==== Raw data

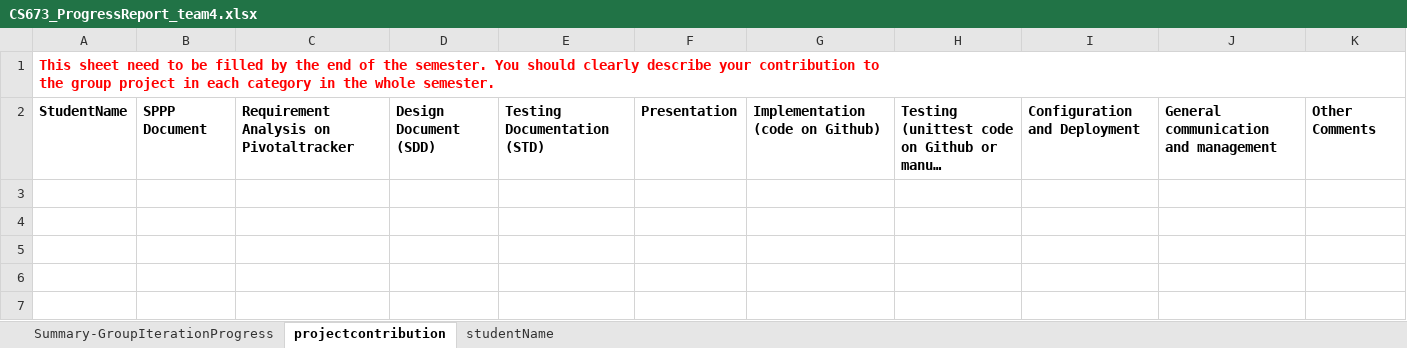
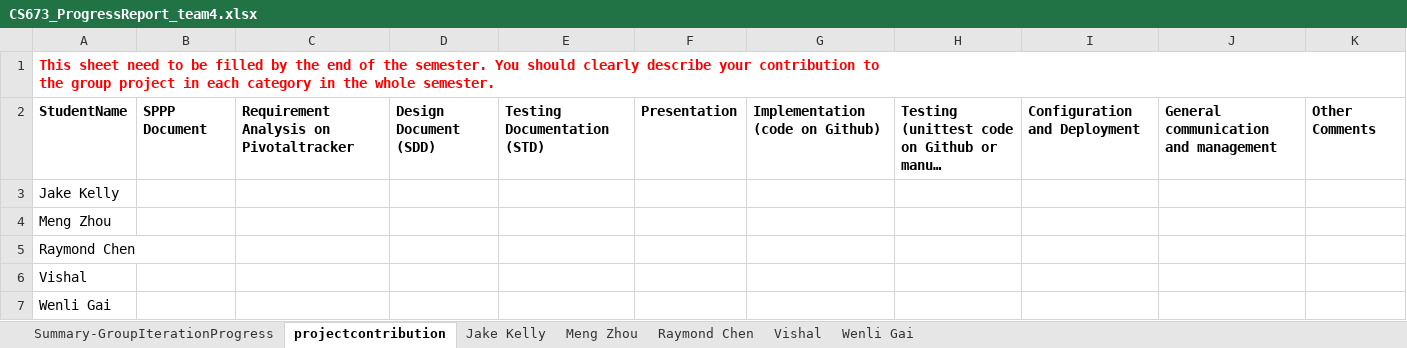
Before and after one commit to BUMETCS673/seprojects-cs673olf24team4, an Excel workbook: doc/CS673_ProgressReport_team4.xlsx, sheet projectcontribution, drawn as a sheet; long unchanged cells end in …; values as stored, in another font and other column widths than the file's, no borders; charts and pictures not drawn; the diff names each change by its address in the sheet, - before the commit and + after, or states it on an @@ line.

```diff
--- a/doc/CS673_ProgressReport_team4.xlsx (sheet projectcontribution)
+++ b/doc/CS673_ProgressReport_team4.xlsx (sheet projectcontribution)
-sheet tab: studentName
+sheet tab: Jake Kelly
+sheet tab: Meng Zhou
+sheet tab: Raymond Chen
+sheet tab: Vishal
+sheet tab: Wenli Gai
+row 3: Jake Kelly
+row 4: Meng Zhou
+row 5: Raymond Chen
+row 6: Vishal
+row 7: Wenli Gai
```
Also changed, not shown: sheet Jake Kelly, sheet Summary-GroupIterationProgress, charts or pictures, doc/CS673_SPPP_RiskManagement_team4.xlsx, 3 other files.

========

Task brief: Above are the records; copy them exactly without the pictures.

The completed task:
Before and after one commit to BUMETCS673/seprojects-cs673olf24team4, an Excel workbook: doc/CS673_ProgressReport_team4.xlsx, sheet projectcontribution, drawn as a sheet; long unchanged cells end in …; values as stored, in another font and other column widths than the file's, no borders; charts and pictures not drawn; the diff names each change by its address in the sheet, - before the commit and + after, or states it on an @@ line.

```diff
--- a/doc/CS673_ProgressReport_team4.xlsx (sheet projectcontribution)
+++ b/doc/CS673_ProgressReport_team4.xlsx (sheet projectcontribution)
-sheet tab: studentName
+sheet tab: Jake Kelly
+sheet tab: Meng Zhou
+sheet tab: Raymond Chen
+sheet tab: Vishal
+sheet tab: Wenli Gai
+row 3: Jake Kelly
+row 4: Meng Zhou
+row 5: Raymond Chen
+row 6: Vishal
+row 7: Wenli Gai
```
Also changed, not shown: sheet Jake Kelly, sheet Summary-GroupIterationProgress, charts or pictures, doc/CS673_SPPP_RiskManagement_team4.xlsx, 3 other files.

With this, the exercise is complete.